Tom Tripp is the owner of OceanLines LLC, and the publisher of OceanLines and Marine Science Today. He is an award-winning marine journalist, science writer and long-time public communications specialist. His writing has appeared in a wide array of publications; from Microsoft’s Encarta encyclopedia to the Mad Mariner daily boating news website, with many print magazines, newspapers and other publications in between.
Tom started OceanLines LLC as his marine writing business in late 2006 and began publishing the online passagemaking news magazine OceanLines in late 2007. The publication began to grow dramatically in 2008 and as of this writing it is reaching nearly 12,000 unique monthly visitors who peruse more than 50,000 pages of content devoted to the boats, voyages, technology, people and destinations of the passagemaking world. OceanLines consistently breaks news about new boats and technology long before the print magazines can publish, and visitors flock to the site to see never-before-released photos of the newest boats in the industry. OceanLines also often discovers new products and boats in development and its readers are the first to find out.
Tom also publishes a second online magazine, Marine Science Today, which brings the latest news about our oceans and all the life that depends upon them to a popular audience. The publication officially launched on January 2, 2009 and features original reporting and guest articles from researchers, students, scientists and staff writers all over the world. Scientists discover new reasons nearly every day why we need to understand more about the vast marine world, not least of which is the central role the oceans play in controlling our environment. So many of today’s popular headlines come from science originally conducted in the marine world. You will read about it first in Marine Science Today.

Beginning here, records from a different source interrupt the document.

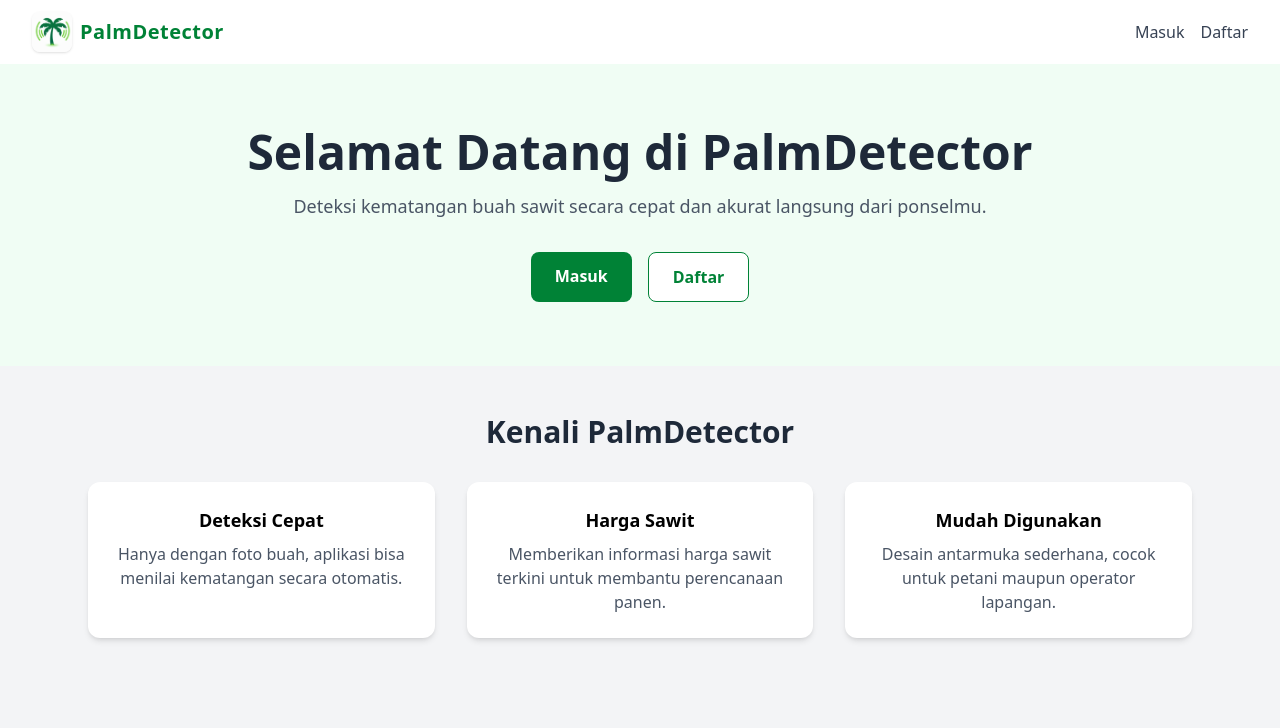
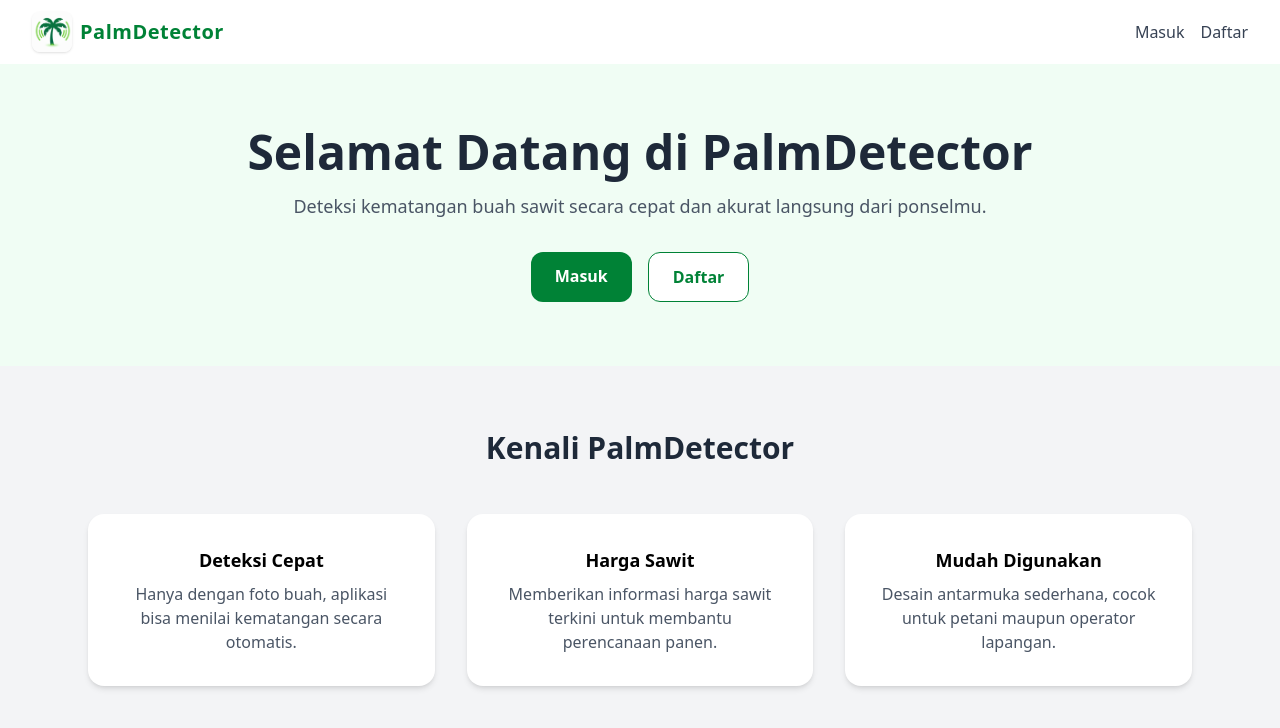
Before and after one commit to kayabaakihiko13/Rover-Front-End-Development, a Vue app: page / in a window 1280 px wide. Shown: the top 728 px of the page. Built offline with nearby package versions, Linux system fonts and the light colour scheme; no server answers.

Commit message:
feat: adding for animate

```diff
--- a/src/views/DashboardView.vue
+++ b/src/views/DashboardView.vue
@@ -1,82 +1,75 @@
+<script setup>
+import cameraIcon from '@/assets/icons/camera.jpg'
+import historyIcon from '@/assets/icons/histroy.jpg'
+</script>
+
+
 <template>
-  <div class="min-h-screen bg-gray-100 flex flex-col items-center px-4 py-10">
-    <div
-      class="grid grid-cols-1 md:grid-cols-3 gap-10 w-full max-w-6xl mx-auto justify-items-center"
-    >
-      <!-- Card 1: Deteksi -->
+  <div class="max-w-5xl mx-auto px-6 py-12">
+
+    <div class="grid grid-cols-1 md:grid-cols-2 gap-10">
+
+      <!-- Card 1 -->
       <div
-        class="bg-white shadow-lg rounded-2xl p-8 flex flex-col items-center text-center transition-transform hover:scale-105 w-80"
+        class="bg-white rounded-2xl p-10 text-center shadow-md
+               transition-all duration-500
+               hover:-translate-y-2 hover:shadow-xl"
       >
-        <h3 class="text-xl font-bold text-gray-800 mb-2">
+        <h3 class="text-xl font-semibold mb-4">
           Deteksi
         </h3>
+
         <p class="text-gray-500 mb-6">
           Scan foto untuk rekomendasi panen
         </p>
 
         <img
-          src="../assets/icons/camera.jpg"
+          :src="cameraIcon"
           alt="camera"
-          class="w-24 h-24 mb-6"
-        >
+          class="w-24 h-24 mx-auto mb-6 object-contain"
+        />
 
         <RouterLink
           to="/detection"
-          class="bg-green-600 hover:bg-green-700 text-white font-semibold py-3 px-6 rounded-lg transition-colors"
+          class="inline-block bg-green-600 hover:bg-green-700
+                 text-white font-semibold py-3 px-6
+                 rounded-xl transition-all duration-300"
         >
           Mulai Deteksi
         </RouterLink>
       </div>
 
-      <!-- Card 2: Harga Pasar -->
+      <!-- Card 2 -->
       <div
-        class="bg-white shadow-lg rounded-2xl p-8 flex flex-col items-center text-center transition-transform hover:scale-105 w-80"
+        class="bg-white rounded-2xl p-10 text-center shadow-md
+               transition-all duration-500
+               hover:-translate-y-2 hover:shadow-xl"
       >
-        <h3 class="text-xl font-bold text-gray-800 mb-2">
-          Harga Pasar TBS
-        </h3>
-        <p class="text-gray-500 mb-6">
-          Pantau harga tandan buah segar
-        </p>
-
-        <img
-          src="#"
-          alt="price"
-          class="w-24 h-24 mb-6"
-        >
-
-        <RouterLink
-          to="#"
-          class="bg-green-600 hover:bg-green-700 text-white font-semibold py-3 px-6 rounded-lg transition-colors"
-        >
-          Lihat Harga
-        </RouterLink>
-      </div>
-
-      <!-- Card 3: Histori -->
-      <div
-        class="bg-white shadow-lg rounded-2xl p-8 flex flex-col items-center text-center transition-transform hover:scale-105 w-80"
-      >
-        <h3 class="text-xl font-bold text-gray-800 mb-2">
+        <h3 class="text-xl font-semibold mb-4">
           Histori
         </h3>
+
         <p class="text-gray-500 mb-6">
           Catatan scan
         </p>
 
         <img
-          src="../assets/icons/histroy.jpg"
+          :src="historyIcon"
           alt="history"
-          class="w-24 h-24 mb-6"
-        >
+          class="w-24 h-24 mx-auto mb-6 object-contain"
+        />
 
         <RouterLink
           to="/history"
-          class="bg-green-600 hover:bg-green-700 text-white font-semibold py-3 px-6 rounded-lg transition-colors"
+          class="inline-block bg-green-600 hover:bg-green-700
+                 text-white font-semibold py-3 px-6
+                 rounded-xl transition-all duration-300"
         >
           Lihat
         </RouterLink>
       </div>
+
     </div>
+
   </div>
 </template>
--- a/src/views/HomeView.vue
+++ b/src/views/HomeView.vue
@@ -1,5 +1,6 @@
 <template>
   <div>
+
     <!-- Hero Section -->
     <section class="bg-green-50 w-full py-16">
       <div class="max-w-6xl mx-auto px-6 text-center">
@@ -14,17 +15,20 @@
 
         <div class="flex flex-col sm:flex-row justify-center gap-4">
 
-          <!-- FIX RouterLink casing -->
           <router-link
             to="/login"
-            class="bg-green-700 text-white font-semibold px-6 py-3 rounded-lg hover:bg-green-800 transition"
+            class="bg-green-700 text-white font-semibold px-6 py-3 rounded-xl
+                   transition-all duration-300
+                   hover:bg-green-800 hover:scale-105"
           >
             Masuk
           </router-link>
 
           <router-link
             to="/register"
-            class="bg-white border border-green-700 text-green-700 font-semibold px-6 py-3 rounded-lg hover:bg-green-50 transition"
+            class="bg-white border border-green-700 text-green-700 font-semibold px-6 py-3 rounded-xl
+                   transition-all duration-300
+                   hover:bg-green-50 hover:scale-105"
           >
             Daftar
           </router-link>
@@ -34,38 +38,115 @@
     </section>
 
     <!-- Fitur Section -->
-    <section class="max-w-6xl mx-auto px-6 py-12">
-      <h2 class="text-2xl md:text-3xl font-bold text-gray-800 text-center mb-8">
+    <section class="max-w-6xl mx-auto px-6 py-16">
+      <h2 class="text-2xl md:text-3xl font-bold text-gray-800 text-center mb-12">
         Kenali PalmDetector
       </h2>
 
-      <div class="grid grid-cols-1 sm:grid-cols-2 md:grid-cols-3 gap-6 md:gap-8">
+      <div class="grid grid-cols-1 sm:grid-cols-2 md:grid-cols-3 gap-8">
 
-        <div class="bg-white rounded-xl shadow-md p-6 text-center">
-          <i class="fa-solid fa-leaf text-green-600 text-3xl mb-4"></i>
-          <h3 class="font-semibold text-lg mb-2">Deteksi Cepat</h3>
+        <!-- CARD TEMPLATE -->
+        <div
+          class="group relative bg-white rounded-2xl p-8 text-center
+                 shadow-md
+                 transition-all duration-700
+                 ease-[cubic-bezier(0.22,1,0.36,1)]
+                 hover:-translate-y-2 hover:shadow-2xl"
+        >
+          <!-- Glow -->
+          <div class="absolute inset-0 rounded-2xl bg-gradient-to-r
+                      from-green-100/0 via-green-100/40 to-green-100/0
+                      opacity-0 blur-xl
+                      transition duration-700
+                      group-hover:opacity-100">
+          </div>
+
+          <div class="relative z-10">
+            <i class="fa-solid fa-leaf text-green-600 text-3xl mb-4
+                      transition-all duration-500
+                      ease-[cubic-bezier(0.22,1,0.36,1)]
+                      group-hover:scale-110"></i>
+
+            <h3 class="font-semibold text-lg mb-2
+                       transition-colors duration-300
+                       group-hover:text-green-600">
+              Deteksi Cepat
+            </h3>
+
             <p class="text-gray-600 text-sm md:text-base">
               Hanya dengan foto buah, aplikasi bisa menilai kematangan secara otomatis.
             </p>
           </div>
+        </div>
 
-        <div class="bg-white rounded-xl shadow-md p-6 text-center">
-          <i class="fa-solid fa-dollar-sign text-green-600 text-3xl mb-4"></i>
-          <h3 class="font-semibold text-lg mb-2">Harga Sawit</h3>
+        <!-- CARD 2 -->
+        <div
+          class="group relative bg-white rounded-2xl p-8 text-center
+                 shadow-md
+                 transition-all duration-700
+                 ease-[cubic-bezier(0.22,1,0.36,1)]
+                 hover:-translate-y-2 hover:shadow-2xl"
+        >
+          <div class="absolute inset-0 rounded-2xl bg-gradient-to-r
+                      from-green-100/0 via-green-100/40 to-green-100/0
+                      opacity-0 blur-xl
+                      transition duration-700
+                      group-hover:opacity-100">
+          </div>
+
+          <div class="relative z-10">
+            <i class="fa-solid fa-dollar-sign text-green-600 text-3xl mb-4
+                      transition-all duration-500
+                      ease-[cubic-bezier(0.22,1,0.36,1)]
+                      group-hover:scale-110"></i>
+
+            <h3 class="font-semibold text-lg mb-2
+                       transition-colors duration-300
+                       group-hover:text-green-600">
+              Harga Sawit
+            </h3>
+
             <p class="text-gray-600 text-sm md:text-base">
               Memberikan informasi harga sawit terkini untuk membantu perencanaan panen.
             </p>
           </div>
+        </div>
 
-        <div class="bg-white rounded-xl shadow-md p-6 text-center">
-          <i class="fa-solid fa-mobile-screen-button text-green-600 text-3xl mb-4"></i>
-          <h3 class="font-semibold text-lg mb-2">Mudah Digunakan</h3>
+        <!-- CARD 3 -->
+        <div
+          class="group relative bg-white rounded-2xl p-8 text-center
+                 shadow-md
+                 transition-all duration-700
+                 ease-[cubic-bezier(0.22,1,0.36,1)]
+                 hover:-translate-y-2 hover:shadow-2xl"
+        >
+          <div class="absolute inset-0 rounded-2xl bg-gradient-to-r
+                      from-green-100/0 via-green-100/40 to-green-100/0
+                      opacity-0 blur-xl
+                      transition duration-700
+                      group-hover:opacity-100">
+          </div>
+
+          <div class="relative z-10">
+            <i class="fa-solid fa-mobile-screen-button text-green-600 text-3xl mb-4
+                      transition-all duration-500
+                      ease-[cubic-bezier(0.22,1,0.36,1)]
+                      group-hover:scale-110"></i>
+
+            <h3 class="font-semibold text-lg mb-2
+                       transition-colors duration-300
+                       group-hover:text-green-600">
+              Mudah Digunakan
+            </h3>
+
             <p class="text-gray-600 text-sm md:text-base">
               Desain antarmuka sederhana, cocok untuk petani maupun operator lapangan.
             </p>
           </div>
+        </div>
 
       </div>
     </section>
+
   </div>
 </template>
--- a/vite.config.js
+++ b/vite.config.js
@@ -1,5 +1,5 @@
 import { defineConfig } from 'vite'
-import { fileURLToPath } from 'node:url'
+import { fileURLToPath, URL } from 'node:url'
 import vue from '@vitejs/plugin-vue'
 import tailwindcss from '@tailwindcss/vite'
 // https://vite.dev/config/
```
Lines whose indentation alone changed are shown as unchanged.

No matter where Tom is, he won’t be far from either his keyboard or the ocean. He’s been at sea aboard everything from a 17-foot homemade wooden fishing boat to a 1,000-foot-long, 96,000 ton nuclear-powered aircraft carrier, and the truth is, he’d rather be at sea than ashore. Thankfully, wireless internet connections of all kinds continue to improve so he can write and file stories and manage the businesses from almost anywhere these days. And that’s where you’re most likely to find him — anywhere, as long as it’s on the water.